[[ Data listing open ]]

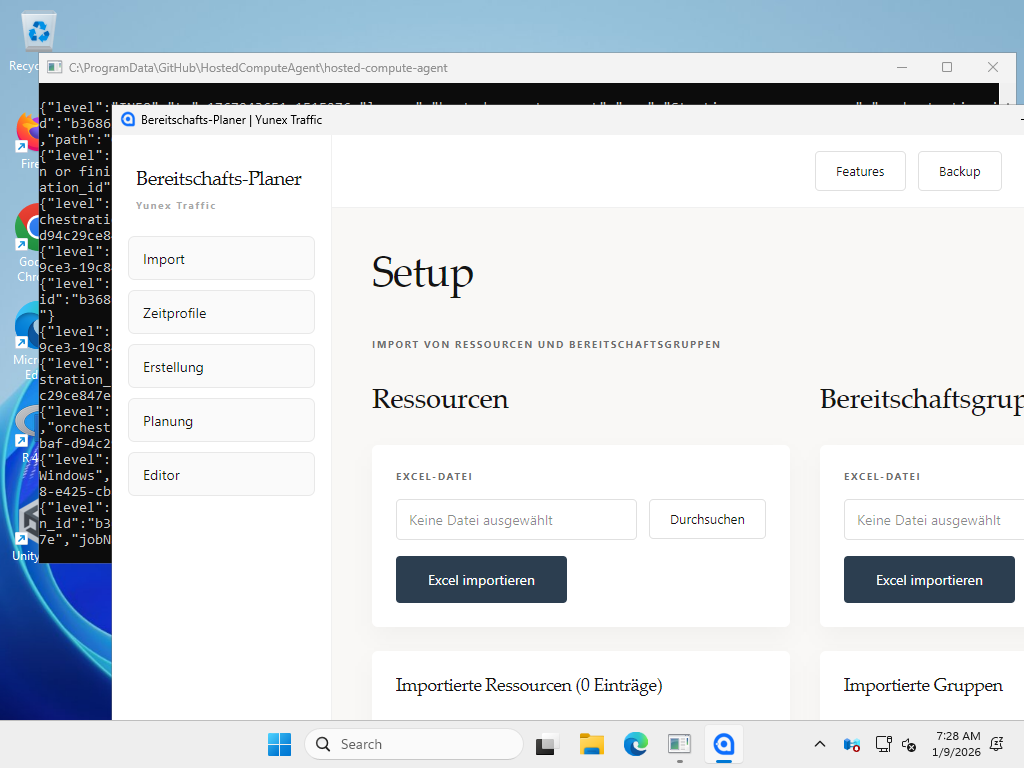
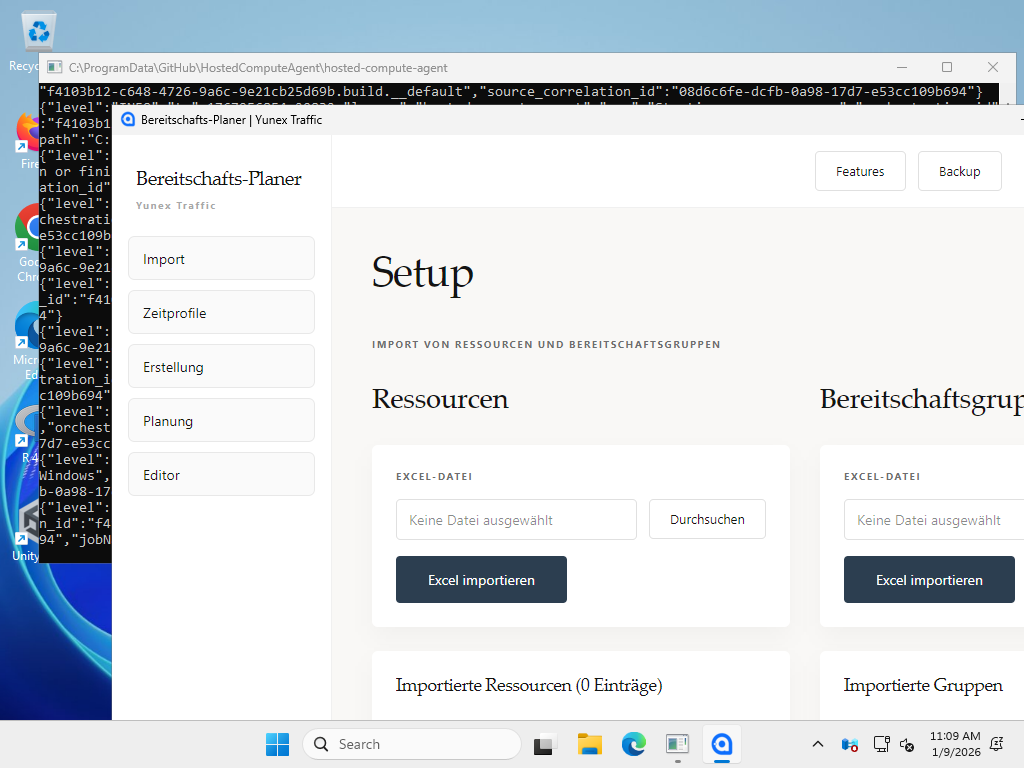
Add ultra-comprehensive debugging for DataGrid issues
**Problem:** DataGrids bleiben leer trotz korrekter ViewModels
- Logs zeigen: PreviewData.Count=6, Ressourcen.Count=6, aber keine Anzeige
- Benutzer sieht leere DataGrids in Preview UND im MainWindow

**Root Cause Analysis needed:**
1. Wird die Datenbank korrekt beschrieben?
2. Wird aus der Datenbank korrekt gelesen?
3. Werden PropertyChanged Events gefeuert?
4. Werden die DataGrid Bindings aufgerufen?

**Added comprehensive logging:**

**DatabaseService:**
- GetAllRessourcen: Count + First item details
- SaveRessourcen: Before/after counts, InsertBulk tracking
- GetAllBereitschaftsGruppen: Count + First item details
- SaveBereitschaftsGruppen: Before/after counts, InsertBulk tracking

**ImportPreviewViewModel:**
- PreviewData property GET: Logs every access
- PreviewData property SET: Logs every change
- Constructor: Added OnPropertyChanged(PreviewData) to force refresh

**MainWindowViewModel:**
- ImportExcel: Added OnPropertyChanged for Ressourcen, DataGridTitle, HasData
- ImportGruppen: Added OnPropertyChanged for BereitschaftsGruppen, HasGruppenData

**What this will show:**
1. DB write counts (before DeleteAll, after InsertBulk)
2. DB read counts + actual data samples
3. Every DataGrid binding access (GET calls)
4. All PropertyChanged notifications

**Next step:** Run app, check logs to see exact failure point

diff --git a/Services/Data/DatabaseService.cs b/Services/Data/DatabaseService.cs
@@ -30,9 +30,18 @@ public class DatabaseService
 
     public List<Ressource> GetAllRessourcen()
     {
+        Serilog.Log.Debug("DatabaseService.GetAllRessourcen: Started");
         using var db = new LiteDatabase(_dbPath);
         var collection = db.GetCollection<Ressource>("ressourcen");
-        return collection.FindAll().ToList();
+        var result = collection.FindAll().ToList();
+        Serilog.Log.Debug($"DatabaseService.GetAllRessourcen: Returning {result.Count} items from database");
+
+        if (result.Count > 0)
+        {
+            Serilog.Log.Debug($"DatabaseService.GetAllRessourcen: First item - Id={result[0].Id}, Name={result[0].Name}, Bezirk={result[0].Bezirk}");
+        }
+
+        return result;
     }
 
     public Ressource? GetRessourceById(int id)
@@ -70,17 +79,30 @@ public class DatabaseService
 
     public void SaveRessourcen(List<Ressource> ressourcen)
     {
+        Serilog.Log.Debug($"DatabaseService.SaveRessourcen: Starting to save {ressourcen.Count} items");
         using var db = new LiteDatabase(_dbPath);
         var collection = db.GetCollection<Ressource>("ressourcen");
-        collection.DeleteAll();
 
+        var countBefore = collection.Count();
+        Serilog.Log.Debug($"DatabaseService.SaveRessourcen: Count before DeleteAll = {countBefore}");
+
+        collection.DeleteAll();
+        Serilog.Log.Debug("DatabaseService.SaveRessourcen: DeleteAll completed");
+
+        int insertedCount = 0;
         foreach (var ressource in ressourcen)
         {
             ressource.CreatedAt = DateTime.Now;
             ressource.UpdatedAt = DateTime.Now;
+            insertedCount++;
         }
 
+        Serilog.Log.Debug($"DatabaseService.SaveRessourcen: About to insert {insertedCount} items");
         collection.InsertBulk(ressourcen);
+
+        var countAfter = collection.Count();
+        Serilog.Log.Debug($"DatabaseService.SaveRessourcen: Count after insert = {countAfter}");
+        Serilog.Log.Information($"DatabaseService.SaveRessourcen: Successfully saved {countAfter} items to database");
     }
 
     #endregion
@@ -89,9 +111,18 @@ public class DatabaseService
 
     public List<BereitschaftsGruppe> GetAllBereitschaftsGruppen()
     {
+        Serilog.Log.Debug("DatabaseService.GetAllBereitschaftsGruppen: Started");
         using var db = new LiteDatabase(_dbPath);
         var collection = db.GetCollection<BereitschaftsGruppe>("bereitschaftsgruppen");
-        return collection.FindAll().ToList();
+        var result = collection.FindAll().ToList();
+        Serilog.Log.Debug($"DatabaseService.GetAllBereitschaftsGruppen: Returning {result.Count} items from database");
+
+        if (result.Count > 0)
+        {
+            Serilog.Log.Debug($"DatabaseService.GetAllBereitschaftsGruppen: First item - Id={result[0].Id}, Name={result[0].Name}, Bezirk={result[0].Bezirk}");
+        }
+
+        return result;
     }
 
     public BereitschaftsGruppe? GetBereitschaftsGruppeById(int id)
@@ -129,17 +160,30 @@ public class DatabaseService
 
     public void SaveBereitschaftsGruppen(List<BereitschaftsGruppe> gruppen)
     {
+        Serilog.Log.Debug($"DatabaseService.SaveBereitschaftsGruppen: Starting to save {gruppen.Count} items");
         using var db = new LiteDatabase(_dbPath);
         var collection = db.GetCollection<BereitschaftsGruppe>("bereitschaftsgruppen");
-        collection.DeleteAll();
 
+        var countBefore = collection.Count();
+        Serilog.Log.Debug($"DatabaseService.SaveBereitschaftsGruppen: Count before DeleteAll = {countBefore}");
+
+        collection.DeleteAll();
+        Serilog.Log.Debug("DatabaseService.SaveBereitschaftsGruppen: DeleteAll completed");
+
+        int insertedCount = 0;
         foreach (var gruppe in gruppen)
         {
             gruppe.CreatedAt = DateTime.Now;
             gruppe.UpdatedAt = DateTime.Now;
+            insertedCount++;
         }
 
+        Serilog.Log.Debug($"DatabaseService.SaveBereitschaftsGruppen: About to insert {insertedCount} items");
         collection.InsertBulk(gruppen);
+
+        var countAfter = collection.Count();
+        Serilog.Log.Debug($"DatabaseService.SaveBereitschaftsGruppen: Count after insert = {countAfter}");
+        Serilog.Log.Information($"DatabaseService.SaveBereitschaftsGruppen: Successfully saved {countAfter} items to database");
     }
 
     #endregion

diff --git a/ViewModels/MainWindowViewModel.cs b/ViewModels/MainWindowViewModel.cs
@@ -193,8 +193,14 @@ public partial class MainWindowViewModel : ViewModelBase
             }
 
             HasData = Ressourcen.Count > 0;
+
+            // Force property changed notifications
+            OnPropertyChanged(nameof(Ressourcen));
             OnPropertyChanged(nameof(DataGridTitle));
+            OnPropertyChanged(nameof(HasData));
+
             Serilog.Log.Debug($"ImportExcel: UI updated. HasData={HasData}, Ressourcen.Count={Ressourcen.Count}");
+            Serilog.Log.Debug("ImportExcel: PropertyChanged notifications sent for Ressourcen, DataGridTitle, HasData");
 
             // Update settings with last import path
             _settingsService.UpdateSetting<BereitschaftsPlaner.Avalonia.Models.AppSettings>(s =>
@@ -329,7 +335,13 @@ public partial class MainWindowViewModel : ViewModelBase
             }
 
             HasGruppenData = BereitschaftsGruppen.Count > 0;
+
+            // Force property changed notifications
+            OnPropertyChanged(nameof(BereitschaftsGruppen));
+            OnPropertyChanged(nameof(HasGruppenData));
+
             Serilog.Log.Debug($"ImportGruppen: UI updated. HasGruppenData={HasGruppenData}, BereitschaftsGruppen.Count={BereitschaftsGruppen.Count}");
+            Serilog.Log.Debug("ImportGruppen: PropertyChanged notifications sent for BereitschaftsGruppen, HasGruppenData");
 
             // Clear file path after successful import
             GruppenFilePath = string.Empty;

diff --git a/ViewModels/ImportPreviewViewModel.cs b/ViewModels/ImportPreviewViewModel.cs
@@ -11,8 +11,21 @@ public partial class ImportPreviewViewModel : ViewModelBase
 {
     public event Action<bool>? DialogResultRequested;
 
-    [ObservableProperty]
     private ObservableCollection<object> _previewData = new();
+
+    public ObservableCollection<object> PreviewData
+    {
+        get
+        {
+            Serilog.Log.Debug($"ImportPreviewViewModel.PreviewData GET: Count={_previewData.Count}");
+            return _previewData;
+        }
+        set
+        {
+            Serilog.Log.Debug($"ImportPreviewViewModel.PreviewData SET: NewCount={value?.Count ?? 0}");
+            SetProperty(ref _previewData, value);
+        }
+    }
 
     [ObservableProperty]
     private string _statusMessage = string.Empty;
@@ -54,6 +67,10 @@ public partial class ImportPreviewViewModel : ViewModelBase
         }
 
         Serilog.Log.Debug($"ImportPreviewViewModel: PreviewData.Count = {PreviewData.Count}");
+
+        // Force property changed notification to ensure DataGrid refreshes
+        OnPropertyChanged(nameof(PreviewData));
+        Serilog.Log.Debug("ImportPreviewViewModel: PropertyChanged notification sent for PreviewData");
 
         // Set status based on validation
         if (validationResult != null)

[[ Data listing closed ]]

Work task: Would you filter the records and copy out each line containing "InsertBulk"?

Final answer:
- SaveRessourcen: Before/after counts, InsertBulk tracking
- SaveBereitschaftsGruppen: Before/after counts, InsertBulk tracking
1. DB write counts (before DeleteAll, after InsertBulk)
         collection.InsertBulk(ressourcen);
         collection.InsertBulk(gruppen);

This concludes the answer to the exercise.